Book review: The Golden Sisters, Alrene Hughes
This is the second book in a trilogy about four sisters and their mother, a widow who is proud of her daughters.
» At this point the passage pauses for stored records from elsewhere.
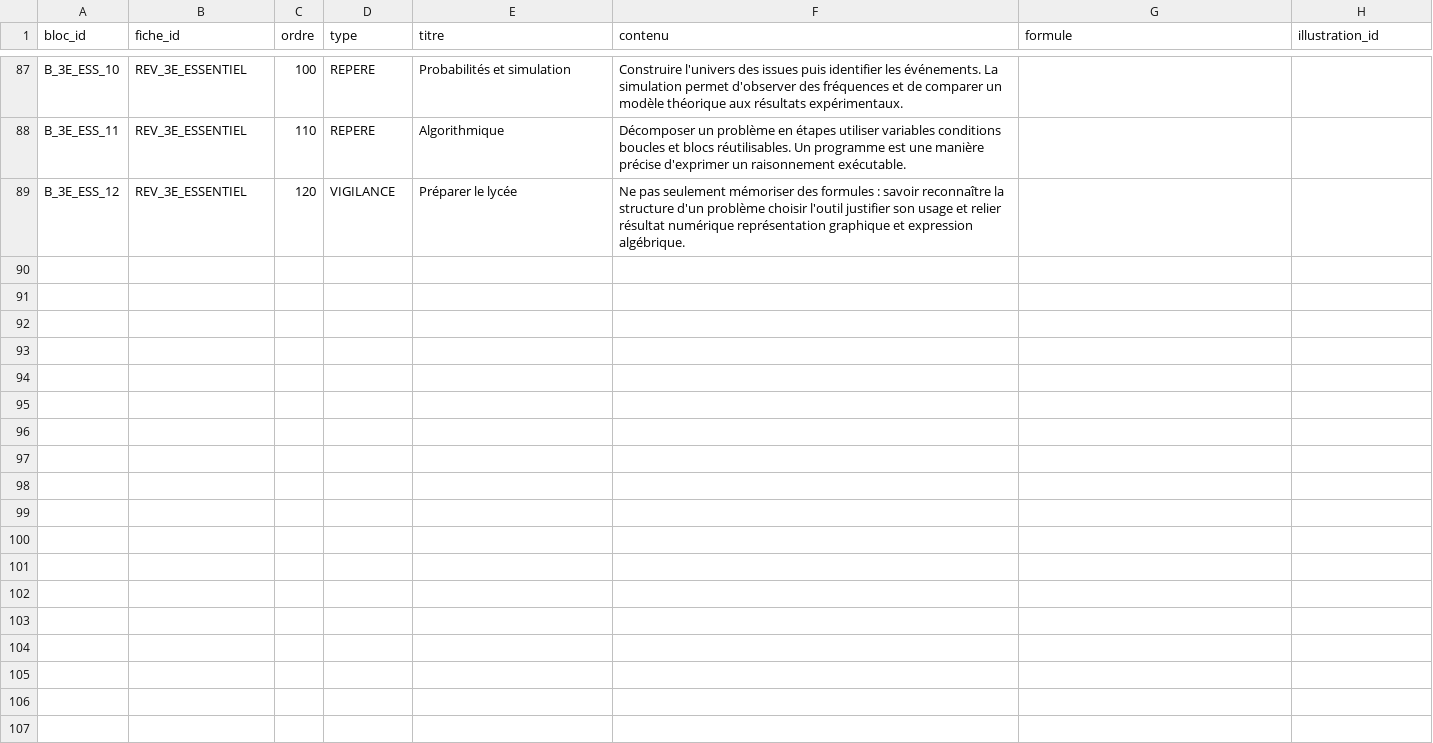
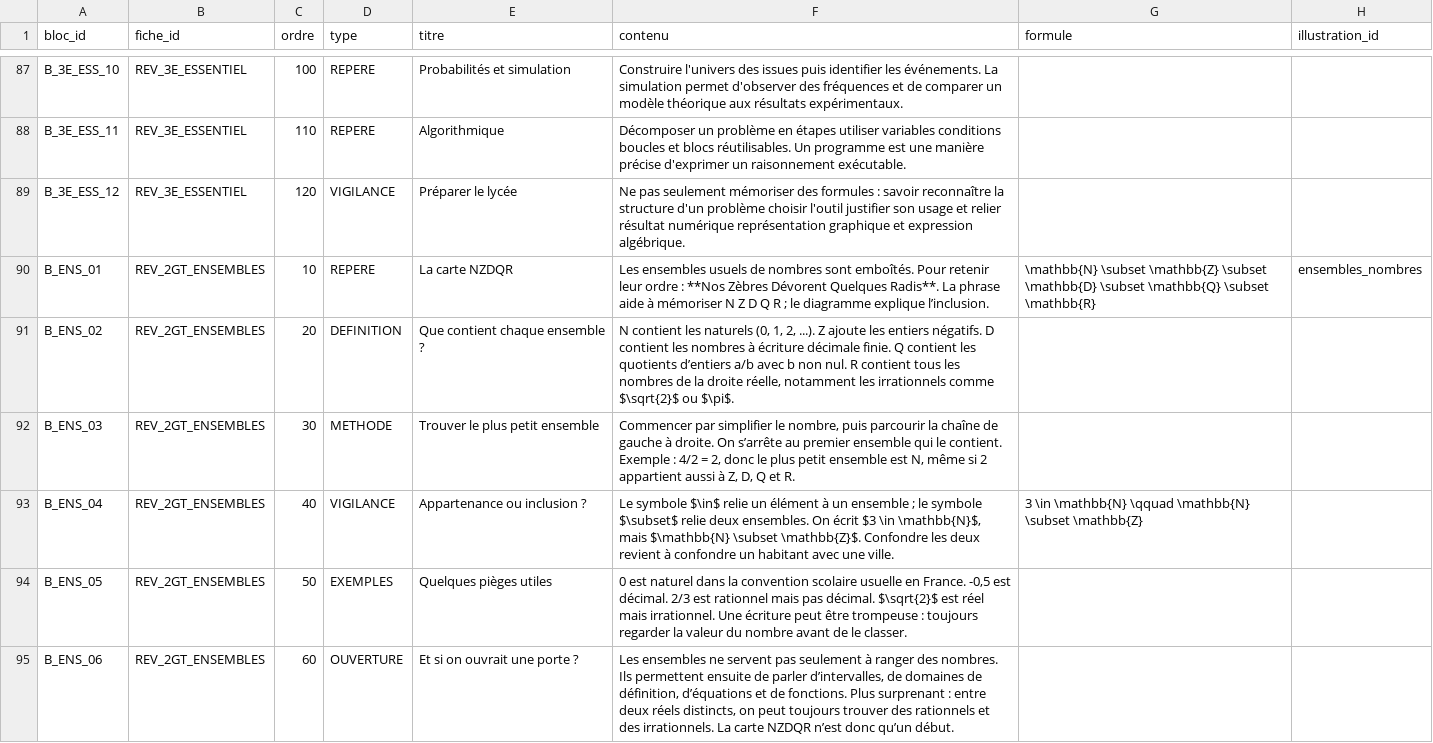
Before and after one commit to gilles13/eduschool, a CSV file: inst/revision/blocs.csv, drawn as a sheet; only a part is shown, gaps mark what is left out.

Commit message:
Consolidate revision sheets and the Supreme Guide

```diff
--- a/inst/revision/blocs.csv
+++ b/inst/revision/blocs.csv
@@ -89 +89,7 @@
 "B_3E_ESS_12";"REV_3E_ESSENTIEL";"120";"VIGILANCE";"Préparer le lycée";"Ne pas seulement mémoriser des formules : savoir reconnaître la structure d'un problème choisir l'outil justifier son usage et relier résultat numérique représentation graphique et expression algébrique.";"";""
+"B_ENS_01";"REV_2GT_ENSEMBLES";"10";"REPERE";"La carte NZDQR";"Les ensembles usuels de nombres sont emboîtés. Pour retenir leur ordre : **Nos Zèbres Dévorent Quelques Radis**. La phrase aide à mémoriser N Z D Q R ; le diagramme explique l’inclusion.";"\mathbb{N} \subset \mathbb{Z} \subset \mathbb{D} \subset \mathbb{Q} \subset \mathbb{R}";"ensembles_nombres"
+"B_ENS_02";"REV_2GT_ENSEMBLES";"20";"DEFINITION";"Que contient chaque ensemble ?";"N contient les naturels (0, 1, 2, ...). Z ajoute les entiers négatifs. D contient les nombres à écriture décimale finie. Q contient les quotients d’entiers a/b avec b non nul. R contient tous les nombres de la droite réelle, notamment les irrationnels comme $\sqrt{2}$ ou $\pi$.";"";""
+"B_ENS_03";"REV_2GT_ENSEMBLES";"30";"METHODE";"Trouver le plus petit ensemble";"Commencer par simplifier le nombre, puis parcourir la chaîne de gauche à droite. On s’arrête au premier ensemble qui le contient. Exemple : 4/2 = 2, donc le plus petit ensemble est N, même si 2 appartient aussi à Z, D, Q et R.";"";""
+"B_ENS_04";"REV_2GT_ENSEMBLES";"40";"VIGILANCE";"Appartenance ou inclusion ?";"Le symbole $\in$ relie un élément à un ensemble ; le symbole $\subset$ relie deux ensembles. On écrit $3 \in \mathbb{N}$, mais $\mathbb{N} \subset \mathbb{Z}$. Confondre les deux revient à confondre un habitant avec une ville.";"3 \in \mathbb{N} \qquad \mathbb{N} \subset \mathbb{Z}";""
+"B_ENS_05";"REV_2GT_ENSEMBLES";"50";"EXEMPLES";"Quelques pièges utiles";"0 est naturel dans la convention scolaire usuelle en France. -0,5 est décimal. 2/3 est rationnel mais pas décimal. $\sqrt{2}$ est réel mais irrationnel. Une écriture peut être trompeuse : toujours regarder la valeur du nombre avant de le classer.";"";""
+"B_ENS_06";"REV_2GT_ENSEMBLES";"60";"OUVERTURE";"Et si on ouvrait une porte ?";"Les ensembles ne servent pas seulement à ranger des nombres. Ils permettent ensuite de parler d’intervalles, de domaines de définition, d’équations et de fonctions. Plus surprenant : entre deux réels distincts, on peut toujours trouver des rationnels et des irrationnels. La carte NZDQR n’est donc qu’un début.";"";""
```
Also changed, not shown: inst/revision/fiche_notions.csv, inst/revision/fiches.csv, 13 other files.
Their growing up was brought to us in Alrene’s first book, Martha’s Girls, now however, they are young women working and living through the war years.
It’s a great story that brings the reader all the atmosphere of the early 40s in Belfast.
There’s the heartache of young Sheila being evacuated to Dungannon but for me the most interesting character is Pat; she works at Stormont for the Ministry of Public Security where an order has gone out that the building must be painted with pitch and cow dung for camouflage purposes because it gleams white in the moonlight and is a point of reference for the German bombers!
Fascinating is the mission to Dublin by Pat and her colleague William on behalf of the British Government to negotiate the end of Irish neutrality and allow navel bases within its borders, Churchill’s carrot being the prospect of a United Ireland.
The Blitz has hit, bombs fall, a thousand fires burn throughout Belfast, streets are filled with bricks and belongings from the houses lying in ruins but worst of all are the dead and injured being pulled from the rubble. 20,000 are homeless and people are fleeing to safety on the Cave Hill, Black Mountain and the Holywood Hills and Martha has volunteered to help families identify bodies lying in rows of coffins in St. George’s Market.
Above all, the heart of the story surrounds the girls singing group, The Golden Sisters, part of Mr. Goldstein’s ‘Barnstormers’, a troupe of local entertainers who entertain the public and the troops, all the sisters can sing and sing well and their progress to the top is swift despite their individual traumas.
This book is well written and well researched – that’s because the story is based on Alrene Hughes own family, her grandmother, her mother and her aunts and how they sang they way through those war years, their adventures woven through the trauma of survival when there is no money, no food and no shelter from the bombs. Roll on the third book.
Review by Anne Hailes